Data:
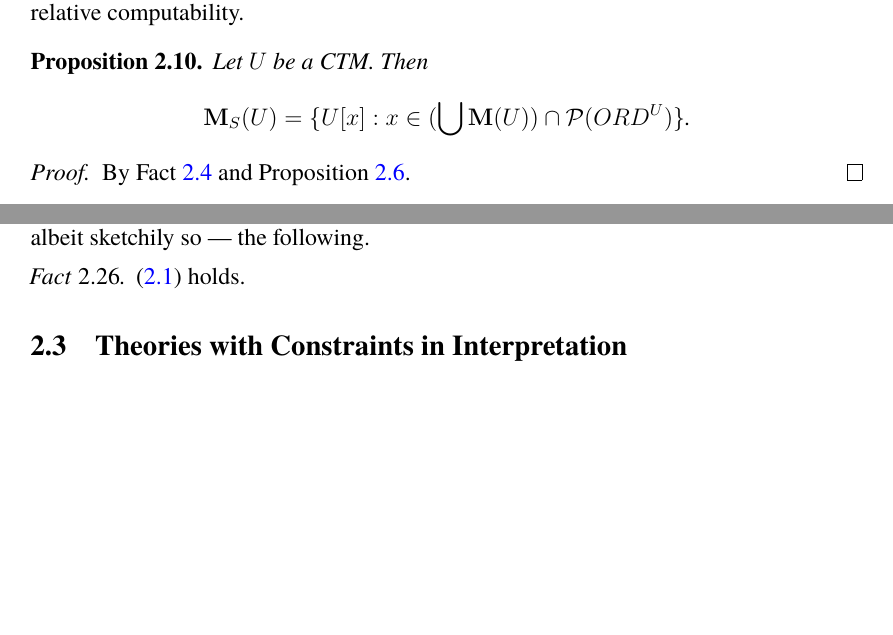
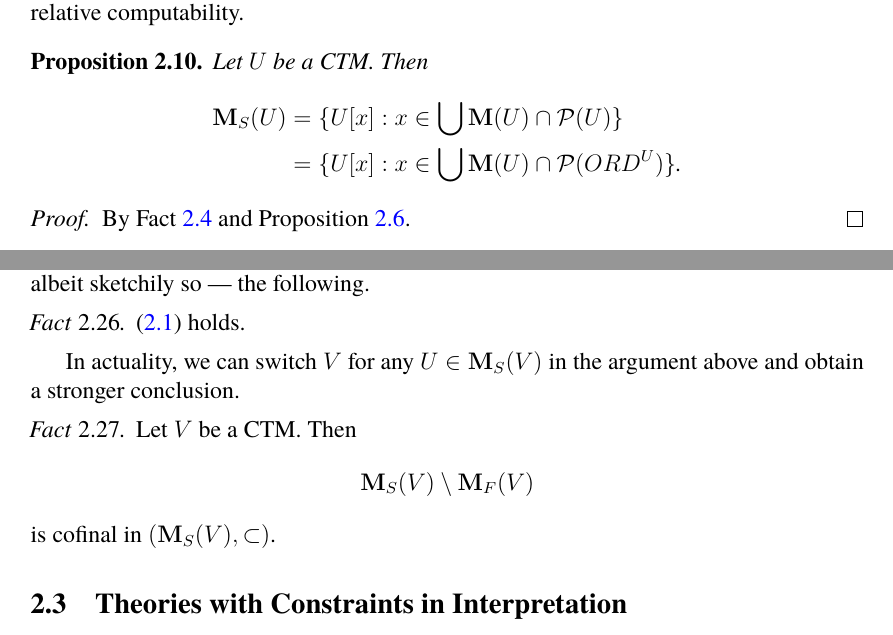
Before and after one commit to zoorado2/Degrees-of-Small-Extensions, a LaTeX paper (Degrees_of_Small_Extensions.tex): two parts of pages 6 and 11 of 34, joined at a grey line, cut so that both start at the same text, the shorter picture padded with empty space. Compiled offline with pdfLaTeX.

Commit message:
Updates from Overleaf

```diff
--- a/Degrees_of_Small_Extensions.tex
+++ b/Degrees_of_Small_Extensions.tex
@@ -255,9 +255,10 @@ We can characterise members $\mathbf{M}_{S}(U)$ in a way that is conducive to th
 
 \begin{prop}\label{prop37}
 Let $U$ be a CTM. Then
-\begin{equation*}
-    \mathbf{M}_{S}(U) = \{U[x] : x \in (\bigcup \mathbf{M}(U)) \cap \mathcal{P}(ORD^U)\} \text{.}
-\end{equation*}
+\begin{align*}
+    \mathbf{M}_{S}(U) & = \{U[x] : x \in \bigcup \mathbf{M}(U) \cap \mathcal{P}(U)\} \\
+    & = \{U[x] : x \in \bigcup \mathbf{M}(U) \cap \mathcal{P}(ORD^U)\} \text{.}
+\end{align*}
 \end{prop}
 
 \begin{proof}
@@ -427,10 +428,20 @@ A much stronger and much more useful statement would be
 \end{equation}
 Let us sketch how this can be true. We start with a universe $V$, force (with a proper class forcing notion) to an outer model $V[G]$ of $V$ satisfying ``$V[G]$ is not a set forcing extension of $V$'', then apply Fact \ref{fact37} to $V[G]$. The end result is an outer model $W$ of $V[G]$ such that $W = L^V[r]$ for some real $r \in W$. This can even be arranged such that $V$ is a definable class in $W$. Now if $W$ is a set forcing extension of $V$, then so are all intermediate outer models of $V$, including $V[G]$. But we have just ensured $V[G]$ is not a set forcing extension of $V$.
 
-The argument above, which includes the proof of Fact \ref{fact37}, can be formalised in a conservative second order extension of $\mathsf{ZFC}$ (the second-order portion is needed for proper class forcing), so our meta-theory suffices when $V$ is a CTM. We have thus established --- albeit sketchily so --- the following.
+This argument, which includes a proof of Fact \ref{fact37}, can be formalised in a conservative second order extension of $\mathsf{ZFC}$ (the second-order portion is needed for proper class forcing), so our meta-theory suffices when $V$ is a CTM. We have thus established --- albeit sketchily so --- the following.
 
 \begin{fact}\label{fact319}
 (\ref{eq31}) holds.
+\end{fact}
+
+In actuality, we can switch $V$ for any $U \in \mathbf{M}_S(V)$ in the argument above and obtain a stronger conclusion.
+
+\begin{fact}
+Let $V$ be a CTM. Then
+\begin{equation*}
+    \mathbf{M}_S(V) \setminus \mathbf{M}_F(V)
+\end{equation*}
+is cofinal in $(\mathbf{M}_S(V), \subset)$.
 \end{fact}
 
 \subsection{Theories with Constraints in Interpretation}
```
Also changed, not shown: Degrees_of_Small_Extensions.tex (2 more changed lines).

What the task requires: Write out all the entries exactly, except for the pictures.

Reply to the exercise:
Before and after one commit to zoorado2/Degrees-of-Small-Extensions, a LaTeX paper (Degrees_of_Small_Extensions.tex): two parts of pages 6 and 11 of 34, joined at a grey line, cut so that both start at the same text, the shorter picture padded with empty space. Compiled offline with pdfLaTeX.

Commit message:
Updates from Overleaf

```diff
--- a/Degrees_of_Small_Extensions.tex
+++ b/Degrees_of_Small_Extensions.tex
@@ -255,9 +255,10 @@ We can characterise members $\mathbf{M}_{S}(U)$ in a way that is conducive to th
 
 \begin{prop}\label{prop37}
 Let $U$ be a CTM. Then
-\begin{equation*}
-    \mathbf{M}_{S}(U) = \{U[x] : x \in (\bigcup \mathbf{M}(U)) \cap \mathcal{P}(ORD^U)\} \text{.}
-\end{equation*}
+\begin{align*}
+    \mathbf{M}_{S}(U) & = \{U[x] : x \in \bigcup \mathbf{M}(U) \cap \mathcal{P}(U)\} \\
+    & = \{U[x] : x \in \bigcup \mathbf{M}(U) \cap \mathcal{P}(ORD^U)\} \text{.}
+\end{align*}
 \end{prop}
 
 \begin{proof}
@@ -427,10 +428,20 @@ A much stronger and much more useful statement would be
 \end{equation}
 Let us sketch how this can be true. We start with a universe $V$, force (with a proper class forcing notion) to an outer model $V[G]$ of $V$ satisfying ``$V[G]$ is not a set forcing extension of $V$'', then apply Fact \ref{fact37} to $V[G]$. The end result is an outer model $W$ of $V[G]$ such that $W = L^V[r]$ for some real $r \in W$. This can even be arranged such that $V$ is a definable class in $W$. Now if $W$ is a set forcing extension of $V$, then so are all intermediate outer models of $V$, including $V[G]$. But we have just ensured $V[G]$ is not a set forcing extension of $V$.
 
-The argument above, which includes the proof of Fact \ref{fact37}, can be formalised in a conservative second order extension of $\mathsf{ZFC}$ (the second-order portion is needed for proper class forcing), so our meta-theory suffices when $V$ is a CTM. We have thus established --- albeit sketchily so --- the following.
+This argument, which includes a proof of Fact \ref{fact37}, can be formalised in a conservative second order extension of $\mathsf{ZFC}$ (the second-order portion is needed for proper class forcing), so our meta-theory suffices when $V$ is a CTM. We have thus established --- albeit sketchily so --- the following.
 
 \begin{fact}\label{fact319}
 (\ref{eq31}) holds.
+\end{fact}
+
+In actuality, we can switch $V$ for any $U \in \mathbf{M}_S(V)$ in the argument above and obtain a stronger conclusion.
+
+\begin{fact}
+Let $V$ be a CTM. Then
+\begin{equation*}
+    \mathbf{M}_S(V) \setminus \mathbf{M}_F(V)
+\end{equation*}
+is cofinal in $(\mathbf{M}_S(V), \subset)$.
 \end{fact}
 
 \subsection{Theories with Constraints in Interpretation}
```
Also changed, not shown: Degrees_of_Small_Extensions.tex (2 more changed lines).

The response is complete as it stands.